Silver's claims based on state law may not be considered in federal court in light of the Eleventh Amendment, and the judgment of the district court with respect to the state claims is vacated, and the district court is instructed to remand those claims to the state court from which this action was removed. Silver's federal constitutional claims must also be dismissed since they lack merit. Finally, the judgment of the district court with respect to federal statutory claims asserted by Silver must be vacated for the reasons discussed above. However, the case is remanded to the district court for consideration of the patient's motion to intervene and, if same is granted, for consideration of the merits of the intervenor's federal statutory claim, or, if not granted, for consideration of Silver's claim under 42 U.S.C. Sec. 1983.
Accordingly, the judgment of the district court is VACATED and the case is REMANDED with instructions.
A motion for class certification had been made but was not ruled on by the district court
Section 1983 provides in relevant part that:

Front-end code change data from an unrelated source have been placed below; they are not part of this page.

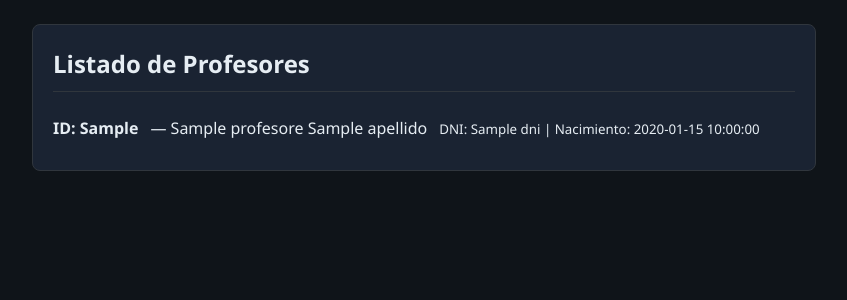
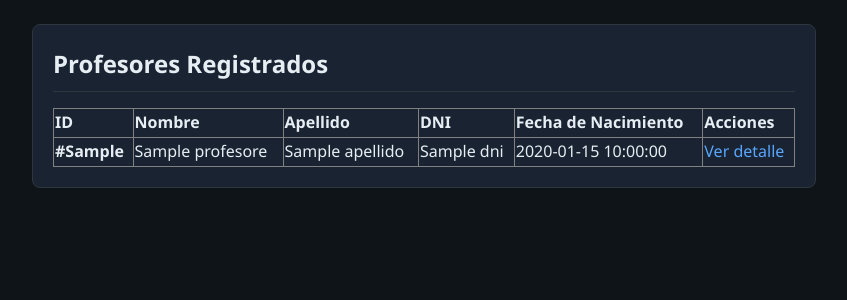
Before and after one commit to FerMelero/BD_Avanzadas, a Flask app: template templates/profesores.html in a window 1280 px wide. Shown: the part 70-370 px from the top of the page, without its empty margins (216-1063 px from the left). Run offline with Flask 2, Linux system fonts and the light colour scheme; the visitor is signed in with stand-in values (Sample User, id 1); the template is opened without the code that fills it: most values are stand-ins (such as "Sample title", 1, 10 or a date in 2020).

Commit message:
Actualizado listado profesores

```diff
--- a/templates/profesores.html
+++ b/templates/profesores.html
@@ -1,19 +1,37 @@
 {% extends "base.html" %}
-{% block title %}Profesores{% endblock %}
+{% block title %}Lista de Profesores{% endblock %}
 
 {% block content %}
-  <h1>Listado de Profesores</h1>
-  <ul class="list">
-    {% for profe in profesores %}
-    <li>
-      <strong>ID: {{ profe.id_profesor }}</strong> —
-      {{ profe.nombre }} {{ profe.apellido }}
-      <div>
-        <small>DNI: {{ profe.dni }} | Nacimiento: {{ profe.fecha_nacimiento }}</small>
-      </div>
-    </li>
-    {% else %}
-    <li class="empty">No hay profesores registrados.</li>
-    {% endfor %}
-  </ul>
+  <h1>Profesores Registrados</h1>
+
+  <table border="1" style="width:100%; border-collapse: collapse; text-align: left;">
+    <thead>
+      <tr>
+        <th>ID</th>
+        <th>Nombre</th>
+        <th>Apellido</th>
+        <th>DNI</th>
+        <th>Fecha de Nacimiento</th>
+        <th>Acciones</th>
+      </tr>
+    </thead>
+    <tbody>
+      {% for profe in profesores %}
+      <tr>
+        <td><strong>#{{ profe.id_profesor }}</strong></td>
+        <td>{{ profe.nombre }}</td>
+        <td>{{ profe.apellido }}</td>
+        <td>{{ profe.dni }}</td>
+        <td>{{ profe.fecha_nacimiento }}</td>
+        <td>
+            <a href="{{ url_for('profesores.view_profesor', id_profesor=profe.id_profesor) }}">Ver detalle</a>
+        </td>
+      </tr>
+      {% else %}
+      <tr>
+        <td colspan="6" style="text-align: center;">No hay profesores en la base de datos.</td>
+      </tr>
+      {% endfor %}
+    </tbody>
+  </table>
 {% endblock %}
```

Every person who, under color of any statute, ordinance, regulation, custom, or usage, of any State ... subjects or causes to be subjected, any citizen of the United States or other person within the jurisdiction thereof to the deprivation of any rights, privileges, or immunities secured by the Constitution and laws, shall be liable to the party injured in an action at law, suit in equity, or other proper proceeding for redress.

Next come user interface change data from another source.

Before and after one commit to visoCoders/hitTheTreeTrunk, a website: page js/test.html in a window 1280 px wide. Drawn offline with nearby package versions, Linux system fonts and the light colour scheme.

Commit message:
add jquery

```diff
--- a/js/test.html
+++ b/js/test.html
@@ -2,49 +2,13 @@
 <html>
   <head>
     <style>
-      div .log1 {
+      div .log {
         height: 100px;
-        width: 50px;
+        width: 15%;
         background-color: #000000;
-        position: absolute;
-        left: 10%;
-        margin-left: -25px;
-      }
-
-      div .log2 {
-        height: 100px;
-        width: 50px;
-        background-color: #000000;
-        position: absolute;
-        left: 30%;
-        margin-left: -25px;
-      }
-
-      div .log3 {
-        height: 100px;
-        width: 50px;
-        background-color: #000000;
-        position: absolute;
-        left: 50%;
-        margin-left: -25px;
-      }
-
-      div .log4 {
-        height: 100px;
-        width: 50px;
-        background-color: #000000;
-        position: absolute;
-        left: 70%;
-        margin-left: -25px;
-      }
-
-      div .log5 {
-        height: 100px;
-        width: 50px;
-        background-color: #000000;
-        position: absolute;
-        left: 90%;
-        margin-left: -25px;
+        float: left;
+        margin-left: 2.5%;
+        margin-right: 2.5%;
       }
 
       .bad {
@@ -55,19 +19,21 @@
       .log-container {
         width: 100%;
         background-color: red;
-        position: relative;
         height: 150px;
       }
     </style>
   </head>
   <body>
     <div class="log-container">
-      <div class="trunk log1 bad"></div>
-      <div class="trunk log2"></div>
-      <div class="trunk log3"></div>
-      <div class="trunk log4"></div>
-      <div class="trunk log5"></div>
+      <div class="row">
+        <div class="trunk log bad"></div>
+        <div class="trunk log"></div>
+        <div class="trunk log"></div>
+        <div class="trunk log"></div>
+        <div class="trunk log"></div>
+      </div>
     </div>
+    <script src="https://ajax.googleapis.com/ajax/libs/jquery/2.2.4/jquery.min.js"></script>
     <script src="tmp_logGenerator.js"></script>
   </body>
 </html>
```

42 U.S.C. Sec. 1983.
Congress authorized the appropriation of funds for Medicaid "[f]or the purpose of enabling each State, as far as practicable under the conditions in such State, to furnish (1) medical assistance ... and (2) rehabilitation and other services [to the needy]." 42 U.S.C. Sec. 1396. The health care practitioner "is not the intended beneficiary of the Medicaid program. Instead, the purpose underlying the funding program is to extend financial benefits to the patients eligible to receive their care at government expense." Geriatrics, Inc. v. Harris, 640 F.2d 262, 265 (10th Cir.), cert. denied, 454 U.S. 832, 102 S.Ct. 129, 70 L.Ed.2d 109 (1981); see also, Green v. Cashman, 605 F.2d 945, 946 (6th Cir.1979) ("We do not find in the statute authorizing ... Medicaid any legislative intention to provide financial assistance to providers of care for their own benefit. Rather, the statute is designed to aid the patients and clients of such facilities.")
After oral argument, this court requested the parties to submit briefs on several jurisdictional issues. In addition to the issues discussed above, we asked the parties to consider whether, assuming a Medicaid recipient could bring an action under Sec. 1983 to redress the violations of the Social Security Act alleged in this complaint, Dr. Silver would have standing to bring such an action on his patient's behalf. We decline to reach this question for two reasons. First, such a cause of action was not considered by the district court--Dr. Silver clearly brought suit "on his own behalf and on behalf of all similarly situated podiatrists in the State of Alabama." Second, the standing question is a difficult one which we need not resolve because an actual recipient has made a motion to intervene. See Section IV, infra. Should the district court on remand deny the motion to intervene, then it may find it necessary to address whether or not Dr. Silver would have standing to bring an action on behalf of his patient